Essay, Foreign Affairs, November/December 2016 Issue
Halil M. Karaveli, Erdogan's Journey
What happened to Recep Tayyip Erdogan? The Turkish president came to power in 2003 promising economic and political liberalization. But under his rule, Turkey has instead moved in a profoundly illiberal, authoritarian direction—although not toward repressive Islamism, which some feared was Erdogan’s true agenda, given his background in Islamist politics. Rather, Erdogan has become something more akin to a traditional Middle Eastern strongman: consolidating personal power, purging rivals, and suppressing dissent.
Over the summer, it briefly appeared as if Erdogan might have overreached, when a group of military officers attempted to topple him—at the direction, Erdogan has insisted, of his erstwhile ally turned bitter foe Fethullah Gulen, an influential Turkish cleric based in the United States. But when the plotters struck, Erdogan was able to quickly rally support inside the armed forces and among the broader public and managed to put down the coup attempt with surprising ease. A subsequent crackdown has been swift and merciless: the government has jailed tens of thousands of alleged Gulenists, conducted a sweeping purge of the army and the state bureaucracy, shut down media outlets, and suspended thousands of academics. Erdogan’s response to the coup attempt has demonstrated that the president’s grip on power remains stronger than even many of his fiercest critics had assumed.
No one could have foreseen the coup or its aftermath. But even long before those events, it should have come as no surprise that Erdogan had failed to live up to the expectations of many liberals in Turkey and elsewhere who had initially hailed his ascent as a sign of progress. Erdogan never really aimed to make Turkey an Islamic state, but he also never wanted to liberalize it. Read more
Middle East Forum, September 6, 2016
Svante E. Cornell, director of the Central Asia-Caucasus Institute & Silk Road Studies Program at the Johns Hopkins University, briefed the Middle East Forum in a conference call on August 30, 2016.
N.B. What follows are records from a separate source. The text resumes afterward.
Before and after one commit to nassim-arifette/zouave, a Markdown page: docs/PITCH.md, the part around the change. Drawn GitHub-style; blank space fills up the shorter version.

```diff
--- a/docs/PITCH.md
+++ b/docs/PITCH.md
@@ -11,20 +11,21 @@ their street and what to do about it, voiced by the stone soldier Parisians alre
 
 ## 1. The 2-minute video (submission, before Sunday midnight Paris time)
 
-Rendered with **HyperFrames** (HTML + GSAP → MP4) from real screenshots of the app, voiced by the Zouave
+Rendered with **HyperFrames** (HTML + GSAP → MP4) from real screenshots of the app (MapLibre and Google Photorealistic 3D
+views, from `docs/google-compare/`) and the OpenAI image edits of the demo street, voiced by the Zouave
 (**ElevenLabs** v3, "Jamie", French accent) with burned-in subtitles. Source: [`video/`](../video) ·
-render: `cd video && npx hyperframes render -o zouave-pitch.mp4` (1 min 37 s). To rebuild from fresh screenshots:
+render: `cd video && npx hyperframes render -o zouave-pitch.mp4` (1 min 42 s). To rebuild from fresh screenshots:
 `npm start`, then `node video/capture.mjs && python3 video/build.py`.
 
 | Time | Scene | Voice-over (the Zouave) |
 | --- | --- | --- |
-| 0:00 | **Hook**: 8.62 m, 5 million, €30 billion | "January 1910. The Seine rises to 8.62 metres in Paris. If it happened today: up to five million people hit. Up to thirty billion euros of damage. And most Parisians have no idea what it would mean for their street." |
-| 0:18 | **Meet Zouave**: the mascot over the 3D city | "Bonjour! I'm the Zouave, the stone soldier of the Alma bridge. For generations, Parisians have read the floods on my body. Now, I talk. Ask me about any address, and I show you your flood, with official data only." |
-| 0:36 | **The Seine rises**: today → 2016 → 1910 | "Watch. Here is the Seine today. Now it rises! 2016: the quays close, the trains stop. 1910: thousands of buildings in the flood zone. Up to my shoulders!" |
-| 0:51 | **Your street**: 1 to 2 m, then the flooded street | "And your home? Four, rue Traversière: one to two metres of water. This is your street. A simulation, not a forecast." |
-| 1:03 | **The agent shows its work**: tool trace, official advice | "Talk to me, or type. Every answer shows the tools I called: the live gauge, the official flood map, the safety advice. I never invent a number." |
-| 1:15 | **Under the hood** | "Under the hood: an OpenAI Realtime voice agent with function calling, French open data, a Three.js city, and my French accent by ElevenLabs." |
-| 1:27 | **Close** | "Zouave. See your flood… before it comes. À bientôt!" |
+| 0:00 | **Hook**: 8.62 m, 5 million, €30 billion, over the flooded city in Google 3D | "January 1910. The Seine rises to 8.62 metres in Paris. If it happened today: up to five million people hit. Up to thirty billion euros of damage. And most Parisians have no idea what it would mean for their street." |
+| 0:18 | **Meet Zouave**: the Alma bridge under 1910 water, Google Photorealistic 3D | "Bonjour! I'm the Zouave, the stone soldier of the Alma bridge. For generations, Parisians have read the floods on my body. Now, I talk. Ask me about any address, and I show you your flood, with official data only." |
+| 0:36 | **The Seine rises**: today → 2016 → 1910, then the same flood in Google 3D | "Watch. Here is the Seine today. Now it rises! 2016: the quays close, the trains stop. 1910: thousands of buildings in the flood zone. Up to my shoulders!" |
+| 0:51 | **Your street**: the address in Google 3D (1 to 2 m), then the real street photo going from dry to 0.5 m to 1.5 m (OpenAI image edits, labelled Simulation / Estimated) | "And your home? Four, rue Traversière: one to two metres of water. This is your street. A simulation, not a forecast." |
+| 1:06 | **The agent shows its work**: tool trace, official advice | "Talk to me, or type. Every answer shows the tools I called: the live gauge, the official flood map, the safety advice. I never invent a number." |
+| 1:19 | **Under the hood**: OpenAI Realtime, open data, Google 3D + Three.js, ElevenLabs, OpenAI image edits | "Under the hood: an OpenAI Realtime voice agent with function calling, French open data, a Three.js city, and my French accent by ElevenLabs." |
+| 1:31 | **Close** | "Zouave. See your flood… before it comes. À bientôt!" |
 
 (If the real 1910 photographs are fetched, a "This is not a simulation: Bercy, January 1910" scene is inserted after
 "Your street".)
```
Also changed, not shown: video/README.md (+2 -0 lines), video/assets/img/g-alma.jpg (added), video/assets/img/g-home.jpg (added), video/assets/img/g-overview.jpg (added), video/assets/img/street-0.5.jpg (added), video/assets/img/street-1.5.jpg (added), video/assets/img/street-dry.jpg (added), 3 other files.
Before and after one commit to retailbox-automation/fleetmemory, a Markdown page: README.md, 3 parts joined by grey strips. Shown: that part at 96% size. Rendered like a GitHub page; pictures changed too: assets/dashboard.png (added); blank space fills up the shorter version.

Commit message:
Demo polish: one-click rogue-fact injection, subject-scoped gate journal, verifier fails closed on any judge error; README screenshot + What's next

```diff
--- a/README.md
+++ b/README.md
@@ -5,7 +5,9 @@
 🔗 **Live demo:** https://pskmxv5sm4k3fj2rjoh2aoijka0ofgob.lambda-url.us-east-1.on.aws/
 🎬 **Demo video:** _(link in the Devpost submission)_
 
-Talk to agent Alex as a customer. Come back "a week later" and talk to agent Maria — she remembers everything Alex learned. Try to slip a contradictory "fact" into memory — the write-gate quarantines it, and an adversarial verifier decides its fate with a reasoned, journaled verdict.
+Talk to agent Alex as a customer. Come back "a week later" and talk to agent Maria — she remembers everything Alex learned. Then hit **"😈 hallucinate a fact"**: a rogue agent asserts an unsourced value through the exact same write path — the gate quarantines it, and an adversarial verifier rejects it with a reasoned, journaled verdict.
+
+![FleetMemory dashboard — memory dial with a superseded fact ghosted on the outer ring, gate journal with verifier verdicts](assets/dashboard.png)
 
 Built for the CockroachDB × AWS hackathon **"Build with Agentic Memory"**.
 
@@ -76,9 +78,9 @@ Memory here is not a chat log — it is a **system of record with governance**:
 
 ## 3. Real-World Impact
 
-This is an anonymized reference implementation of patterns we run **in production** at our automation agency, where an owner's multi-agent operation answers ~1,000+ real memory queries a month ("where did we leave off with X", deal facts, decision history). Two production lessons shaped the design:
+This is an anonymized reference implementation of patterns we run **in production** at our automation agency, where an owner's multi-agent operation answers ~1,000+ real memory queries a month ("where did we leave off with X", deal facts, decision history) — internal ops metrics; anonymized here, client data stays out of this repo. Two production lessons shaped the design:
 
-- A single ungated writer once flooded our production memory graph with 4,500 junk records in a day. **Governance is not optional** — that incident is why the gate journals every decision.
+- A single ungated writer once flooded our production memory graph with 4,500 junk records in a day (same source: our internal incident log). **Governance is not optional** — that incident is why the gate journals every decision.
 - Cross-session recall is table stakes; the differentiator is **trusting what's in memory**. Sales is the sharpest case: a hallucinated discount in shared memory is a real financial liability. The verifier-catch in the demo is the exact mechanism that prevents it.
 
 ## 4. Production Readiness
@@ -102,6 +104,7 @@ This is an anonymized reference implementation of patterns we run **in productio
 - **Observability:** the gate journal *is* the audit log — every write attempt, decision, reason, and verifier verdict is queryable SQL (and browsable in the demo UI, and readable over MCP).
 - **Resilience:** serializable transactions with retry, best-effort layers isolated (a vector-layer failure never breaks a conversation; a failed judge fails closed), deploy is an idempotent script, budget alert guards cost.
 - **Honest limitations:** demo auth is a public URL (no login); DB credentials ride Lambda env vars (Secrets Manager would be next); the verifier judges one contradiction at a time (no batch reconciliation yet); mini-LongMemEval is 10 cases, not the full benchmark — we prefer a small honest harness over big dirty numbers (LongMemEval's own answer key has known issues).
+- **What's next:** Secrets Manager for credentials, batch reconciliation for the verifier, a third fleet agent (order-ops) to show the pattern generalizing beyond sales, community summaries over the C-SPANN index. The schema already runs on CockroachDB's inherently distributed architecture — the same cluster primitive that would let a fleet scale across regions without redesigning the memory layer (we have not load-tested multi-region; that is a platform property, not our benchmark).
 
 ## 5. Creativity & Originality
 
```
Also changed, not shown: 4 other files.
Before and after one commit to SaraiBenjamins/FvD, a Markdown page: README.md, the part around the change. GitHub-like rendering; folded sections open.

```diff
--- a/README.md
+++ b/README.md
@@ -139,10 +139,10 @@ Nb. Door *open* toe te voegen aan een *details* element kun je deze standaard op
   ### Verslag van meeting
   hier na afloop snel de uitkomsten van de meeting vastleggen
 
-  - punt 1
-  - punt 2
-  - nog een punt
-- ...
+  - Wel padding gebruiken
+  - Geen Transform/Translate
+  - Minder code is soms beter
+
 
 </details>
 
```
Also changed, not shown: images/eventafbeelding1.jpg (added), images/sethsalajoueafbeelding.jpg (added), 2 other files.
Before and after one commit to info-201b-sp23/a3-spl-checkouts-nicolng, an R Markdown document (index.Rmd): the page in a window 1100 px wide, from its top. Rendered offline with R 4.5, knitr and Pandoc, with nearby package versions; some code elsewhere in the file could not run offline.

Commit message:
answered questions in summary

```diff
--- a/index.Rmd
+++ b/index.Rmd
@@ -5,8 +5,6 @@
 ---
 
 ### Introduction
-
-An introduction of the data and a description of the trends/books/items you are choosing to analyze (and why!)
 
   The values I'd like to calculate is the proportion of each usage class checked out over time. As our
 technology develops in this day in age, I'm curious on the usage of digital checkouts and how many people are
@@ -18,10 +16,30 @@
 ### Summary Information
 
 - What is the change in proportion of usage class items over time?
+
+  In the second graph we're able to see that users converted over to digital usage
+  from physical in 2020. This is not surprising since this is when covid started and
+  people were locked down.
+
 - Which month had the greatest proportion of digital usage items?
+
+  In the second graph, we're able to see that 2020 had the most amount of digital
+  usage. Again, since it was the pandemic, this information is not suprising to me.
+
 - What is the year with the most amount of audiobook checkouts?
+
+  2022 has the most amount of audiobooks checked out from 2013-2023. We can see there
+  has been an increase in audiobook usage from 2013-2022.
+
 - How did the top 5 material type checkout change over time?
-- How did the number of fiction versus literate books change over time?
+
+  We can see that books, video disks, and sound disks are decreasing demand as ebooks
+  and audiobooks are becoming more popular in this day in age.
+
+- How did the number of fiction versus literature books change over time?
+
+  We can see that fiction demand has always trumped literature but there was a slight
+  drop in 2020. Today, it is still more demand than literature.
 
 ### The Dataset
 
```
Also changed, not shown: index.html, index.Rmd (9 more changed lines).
The failed July 15 military coup in Turkey brought to a head a long-standing struggle between President Erdoğan's overtly anti-Western approach and the alleged pro-Western orientation of the Fethullah Gülen movement led by the Pennsylvania-based Turkish preacher.
On the face of it, Erdoğan emerged as the coup's undisputed winner because he survived the challenge and has become more assertive than ever. Yet the mass purges he unleashed have not only dented his international standing but have created a void in Turkey's public life that will make his rule increasingly tenuous. Hence the regime's conspiracy theories holding Washington culpable for the coup and hence its Syria intervention as a show of strength and an attempt to restore national pride.
Similarly, while Ankara's rapprochement with Moscow is in keeping with its anti-Western tendencies, the pragmatism of the Turkish leadership is likely to prevent it from breaking with the West. This pragmatism has also led to the normalization of relations with Israel, a tactical move to counterweigh Ankara's failed bid for regional leadership, while persisting in its anti-Semitic and Islamizing policies.
This pragmatic manifestation notwithstanding, Erdoğan's attempt to consolidate power while flouting the constitution and the most basic human rights is setting the stage for a chaotic and unstable Turkey. As there are no active pro-Western political forces remaining in Ankara, it is no longer a place that the West can work with to solve the Middle East's daunting problems. Policies need to be adjusted accordingly.